→ Data for processing:
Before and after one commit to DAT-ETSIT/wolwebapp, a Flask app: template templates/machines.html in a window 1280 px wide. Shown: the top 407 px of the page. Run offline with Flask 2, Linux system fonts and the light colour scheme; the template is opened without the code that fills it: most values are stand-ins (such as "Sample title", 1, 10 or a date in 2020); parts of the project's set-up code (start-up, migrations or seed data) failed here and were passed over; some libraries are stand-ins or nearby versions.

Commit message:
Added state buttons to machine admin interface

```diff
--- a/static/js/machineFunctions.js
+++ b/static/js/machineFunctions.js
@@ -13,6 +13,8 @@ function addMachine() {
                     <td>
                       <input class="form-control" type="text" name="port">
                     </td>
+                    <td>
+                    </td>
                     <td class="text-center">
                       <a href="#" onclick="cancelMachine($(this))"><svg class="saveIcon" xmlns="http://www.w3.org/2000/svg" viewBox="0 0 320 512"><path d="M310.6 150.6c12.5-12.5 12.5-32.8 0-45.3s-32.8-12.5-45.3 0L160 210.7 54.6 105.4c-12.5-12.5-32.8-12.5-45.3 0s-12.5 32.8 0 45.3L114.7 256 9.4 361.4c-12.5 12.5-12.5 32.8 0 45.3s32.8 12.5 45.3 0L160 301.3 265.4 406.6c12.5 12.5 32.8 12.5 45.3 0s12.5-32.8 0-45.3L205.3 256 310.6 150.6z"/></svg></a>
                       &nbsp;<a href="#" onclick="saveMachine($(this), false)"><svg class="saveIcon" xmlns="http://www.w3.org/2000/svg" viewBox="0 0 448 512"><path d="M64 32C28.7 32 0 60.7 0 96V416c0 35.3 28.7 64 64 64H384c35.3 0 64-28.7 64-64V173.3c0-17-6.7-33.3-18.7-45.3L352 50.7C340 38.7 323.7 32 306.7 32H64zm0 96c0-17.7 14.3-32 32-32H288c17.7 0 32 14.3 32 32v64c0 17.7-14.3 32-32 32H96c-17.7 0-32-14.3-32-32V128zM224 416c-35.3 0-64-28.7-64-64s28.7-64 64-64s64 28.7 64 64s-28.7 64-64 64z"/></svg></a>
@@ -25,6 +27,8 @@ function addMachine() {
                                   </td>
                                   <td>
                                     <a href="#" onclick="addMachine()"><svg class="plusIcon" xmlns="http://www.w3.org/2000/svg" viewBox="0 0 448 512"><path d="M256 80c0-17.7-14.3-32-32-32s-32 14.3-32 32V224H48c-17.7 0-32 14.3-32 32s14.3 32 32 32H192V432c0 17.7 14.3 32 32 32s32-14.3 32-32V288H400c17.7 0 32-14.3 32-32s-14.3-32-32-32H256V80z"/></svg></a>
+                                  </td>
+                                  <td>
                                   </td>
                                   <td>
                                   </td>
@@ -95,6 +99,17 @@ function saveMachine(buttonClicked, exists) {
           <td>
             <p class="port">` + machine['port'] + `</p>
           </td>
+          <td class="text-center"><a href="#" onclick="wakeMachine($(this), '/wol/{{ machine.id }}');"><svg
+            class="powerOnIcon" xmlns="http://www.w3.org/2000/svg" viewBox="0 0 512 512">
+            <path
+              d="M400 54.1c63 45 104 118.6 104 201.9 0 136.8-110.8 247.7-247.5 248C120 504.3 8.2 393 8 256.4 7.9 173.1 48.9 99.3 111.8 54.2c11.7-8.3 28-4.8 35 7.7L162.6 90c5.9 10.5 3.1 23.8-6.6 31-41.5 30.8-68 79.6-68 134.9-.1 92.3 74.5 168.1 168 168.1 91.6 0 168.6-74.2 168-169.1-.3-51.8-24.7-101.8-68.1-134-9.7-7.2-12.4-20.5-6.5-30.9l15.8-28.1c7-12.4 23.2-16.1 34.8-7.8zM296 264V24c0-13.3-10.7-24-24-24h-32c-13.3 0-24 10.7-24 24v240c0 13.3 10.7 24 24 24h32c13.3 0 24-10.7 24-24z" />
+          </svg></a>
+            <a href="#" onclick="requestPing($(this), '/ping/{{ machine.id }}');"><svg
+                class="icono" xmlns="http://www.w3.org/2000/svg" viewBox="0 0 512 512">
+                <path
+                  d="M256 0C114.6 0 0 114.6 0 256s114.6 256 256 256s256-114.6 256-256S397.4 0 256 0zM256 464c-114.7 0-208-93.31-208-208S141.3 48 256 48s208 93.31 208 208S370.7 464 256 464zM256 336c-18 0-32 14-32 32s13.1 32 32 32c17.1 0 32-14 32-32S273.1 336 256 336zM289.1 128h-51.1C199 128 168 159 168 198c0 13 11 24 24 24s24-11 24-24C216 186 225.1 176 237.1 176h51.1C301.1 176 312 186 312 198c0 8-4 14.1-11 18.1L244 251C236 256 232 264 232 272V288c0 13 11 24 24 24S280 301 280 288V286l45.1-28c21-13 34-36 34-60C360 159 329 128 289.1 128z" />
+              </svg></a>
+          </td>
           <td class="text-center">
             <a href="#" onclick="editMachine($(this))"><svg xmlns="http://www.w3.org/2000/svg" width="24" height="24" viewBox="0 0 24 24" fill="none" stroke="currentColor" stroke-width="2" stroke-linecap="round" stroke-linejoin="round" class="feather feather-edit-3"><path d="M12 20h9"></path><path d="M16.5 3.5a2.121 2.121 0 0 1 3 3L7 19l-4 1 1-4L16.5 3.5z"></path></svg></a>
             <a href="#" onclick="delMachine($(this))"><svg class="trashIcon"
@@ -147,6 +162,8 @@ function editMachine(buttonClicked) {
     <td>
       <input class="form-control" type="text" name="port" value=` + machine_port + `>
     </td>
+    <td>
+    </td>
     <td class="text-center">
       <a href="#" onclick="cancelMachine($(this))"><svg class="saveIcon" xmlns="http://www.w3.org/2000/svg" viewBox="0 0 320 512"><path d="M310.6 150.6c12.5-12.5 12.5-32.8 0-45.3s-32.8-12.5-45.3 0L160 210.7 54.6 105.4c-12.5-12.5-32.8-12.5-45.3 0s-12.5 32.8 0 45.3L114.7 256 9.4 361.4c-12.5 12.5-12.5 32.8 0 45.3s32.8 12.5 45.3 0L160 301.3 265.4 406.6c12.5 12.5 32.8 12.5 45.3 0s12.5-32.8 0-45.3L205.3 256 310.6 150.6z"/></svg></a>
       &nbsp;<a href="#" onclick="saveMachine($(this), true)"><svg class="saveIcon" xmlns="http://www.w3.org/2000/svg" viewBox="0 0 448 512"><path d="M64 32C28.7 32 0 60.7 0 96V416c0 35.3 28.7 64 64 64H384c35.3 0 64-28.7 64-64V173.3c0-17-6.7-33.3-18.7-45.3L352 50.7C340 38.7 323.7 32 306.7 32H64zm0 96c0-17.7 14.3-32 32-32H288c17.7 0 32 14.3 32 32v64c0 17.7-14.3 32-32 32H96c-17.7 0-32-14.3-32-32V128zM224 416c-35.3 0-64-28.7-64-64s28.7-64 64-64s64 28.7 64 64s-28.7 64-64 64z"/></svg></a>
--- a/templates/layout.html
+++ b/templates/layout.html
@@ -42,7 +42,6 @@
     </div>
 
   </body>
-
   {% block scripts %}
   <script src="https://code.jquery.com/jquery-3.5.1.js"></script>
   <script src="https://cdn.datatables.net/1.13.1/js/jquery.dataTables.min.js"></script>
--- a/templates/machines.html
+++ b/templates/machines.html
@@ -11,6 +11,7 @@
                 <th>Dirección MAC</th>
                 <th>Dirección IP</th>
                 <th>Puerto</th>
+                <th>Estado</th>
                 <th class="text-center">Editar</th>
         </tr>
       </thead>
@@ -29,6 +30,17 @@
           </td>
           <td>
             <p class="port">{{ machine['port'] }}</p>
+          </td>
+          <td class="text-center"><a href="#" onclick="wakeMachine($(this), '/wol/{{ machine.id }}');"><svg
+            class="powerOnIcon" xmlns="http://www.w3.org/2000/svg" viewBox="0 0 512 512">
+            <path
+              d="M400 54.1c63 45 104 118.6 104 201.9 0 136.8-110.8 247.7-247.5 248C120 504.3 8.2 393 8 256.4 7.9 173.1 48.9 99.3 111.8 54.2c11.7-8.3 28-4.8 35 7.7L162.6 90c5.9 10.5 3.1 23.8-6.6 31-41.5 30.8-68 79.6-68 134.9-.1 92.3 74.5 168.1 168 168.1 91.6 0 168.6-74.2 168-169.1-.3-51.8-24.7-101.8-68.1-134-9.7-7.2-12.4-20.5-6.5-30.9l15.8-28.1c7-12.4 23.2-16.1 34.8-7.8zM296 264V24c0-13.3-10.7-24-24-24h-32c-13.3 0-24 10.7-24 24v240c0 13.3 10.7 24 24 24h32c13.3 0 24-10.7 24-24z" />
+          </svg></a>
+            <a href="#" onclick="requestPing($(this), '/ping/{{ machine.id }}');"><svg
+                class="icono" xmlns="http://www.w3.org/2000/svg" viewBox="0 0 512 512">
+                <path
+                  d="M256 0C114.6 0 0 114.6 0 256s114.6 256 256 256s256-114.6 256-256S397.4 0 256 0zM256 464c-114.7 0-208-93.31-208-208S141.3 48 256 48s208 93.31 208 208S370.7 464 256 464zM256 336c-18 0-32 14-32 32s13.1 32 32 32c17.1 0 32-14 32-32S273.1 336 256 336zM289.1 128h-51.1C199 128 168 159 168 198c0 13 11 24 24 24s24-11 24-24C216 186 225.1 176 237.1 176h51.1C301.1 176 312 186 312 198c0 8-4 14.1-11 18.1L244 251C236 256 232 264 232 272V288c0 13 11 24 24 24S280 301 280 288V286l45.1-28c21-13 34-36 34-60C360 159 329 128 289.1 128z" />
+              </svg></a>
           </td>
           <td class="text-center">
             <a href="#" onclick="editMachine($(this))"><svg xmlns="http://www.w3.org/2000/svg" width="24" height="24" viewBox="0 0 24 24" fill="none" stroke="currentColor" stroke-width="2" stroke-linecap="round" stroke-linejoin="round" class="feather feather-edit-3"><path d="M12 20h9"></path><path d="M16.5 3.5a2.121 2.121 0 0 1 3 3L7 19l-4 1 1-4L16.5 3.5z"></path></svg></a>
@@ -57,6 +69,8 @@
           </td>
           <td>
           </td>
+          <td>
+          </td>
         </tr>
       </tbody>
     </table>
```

→ Task goal:
Filter the entries and copy out every line with the word "text".

→ Response to the exercise:
                       <input class="form-control" type="text" name="port">
                     <td class="text-center">
+          <td class="text-center"><a href="#" onclick="wakeMachine($(this), '/wol/{{ machine.id }}');"><svg
           <td class="text-center">
       <input class="form-control" type="text" name="port" value=` + machine_port + `>
     <td class="text-center">
                 <th class="text-center">Editar</th>
+          <td class="text-center"><a href="#" onclick="wakeMachine($(this), '/wol/{{ machine.id }}');"><svg
           <td class="text-center">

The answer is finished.